I'm experiencing an unusual problem with Resolve-DnsName demonstrated by the following:

PS C:\Users\Administrator.PORTAL> Resolve-DnsName -Type All -Name
Name Type TTL Section IPAddress
---- ---- --- ------- --------- A 2011 Answer
PS C:\Users\Administrator.PORTAL> Resolve-DnsName -Type A -Name
Name Type TTL Section IPAddress
---- ---- --- ------- --------- A 1200 Question
PS C:\Users\Administrator.PORTAL> Resolve-DnsName -Type A -Name -DnsOnly
Name Type TTL Section IPAddress
---- ---- --- ------- --------- A 1953 Answer
PS C:\Users\Administrator.PORTAL>

I would expect "-Type All" and "- Type A" to return the same A resource record but they don't. I'm also puzzled by the "Question" section.

Any idea what is going on?

Roman Revell said...
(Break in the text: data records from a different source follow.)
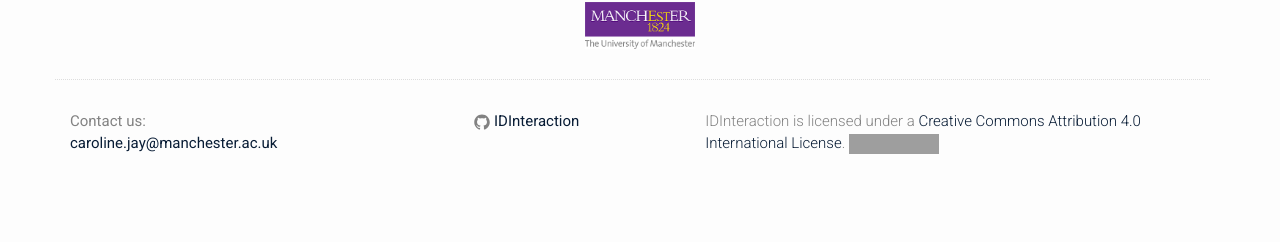
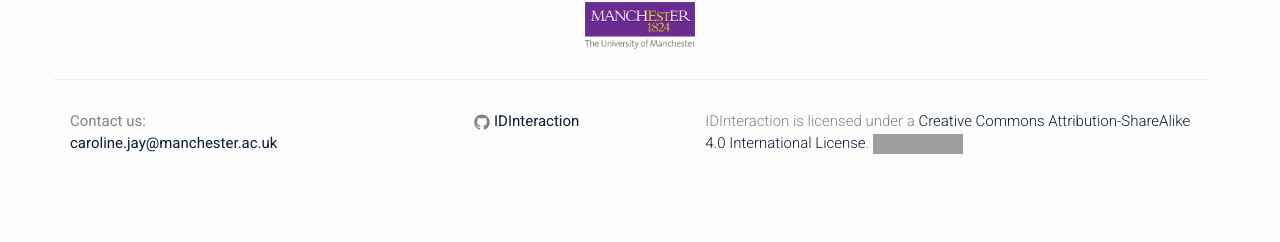
Before and after one commit to IDInteraction/IDInteraction.github.io, a Jekyll site: the page built from index.html, in a window 1280 px wide. Shown: the part 1657-1899 px from the top of the page. Built offline with Jekyll 4.4.1, drawn with Linux system fonts in a browser that asks for light colours; nearby versions of some CDN libraries; grey boxes are pictures that could not be loaded.

Commit message:
Make sure CC licence is ShareAlike.

```diff
--- a/_includes/footer.html
+++ b/_includes/footer.html
@@ -47,8 +47,8 @@
 
       <div class="footer-col  footer-col-3">
         <p>
-        	<span xmlns:dct="http://purl.org/dc/terms/" property="dct:title">IDInteraction</span> is licensed under a <a rel="license" href="http://creativecommons.org/licenses/by/4.0/">Creative Commons Attribution 4.0 International License</a>.
-        	<a rel="license" href="http://creativecommons.org/licenses/by/4.0/"><img alt="Creative Commons License" style="border-width:0" src="https://i.creativecommons.org/l/by/4.0/80x15.png" /></a>
+          <span xmlns:dct="http://purl.org/dc/terms/" property="dct:title">IDInteraction</span> is licensed under a <a rel="license" href="http://creativecommons.org/licenses/by-sa/4.0/">Creative Commons Attribution-ShareAlike 4.0 International License</a>.
+          <a rel="license" href="http://creativecommons.org/licenses/by-sa/4.0/"><img alt="Creative Commons Licence" style="border-width:0" src="https://i.creativecommons.org/l/by-sa/4.0/80x15.png" /></a>
         </p>
       </div>
     </div>
```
Never quite how you want it... I notice that they also left out a way to see what server or other name source is being queried. Sometimes that can help with troubleshooting. I can specify my default server that nslookup uses and not resolve a name with resolve-dnsname, but then if I don't specify anything, it resolves the name. Confusing.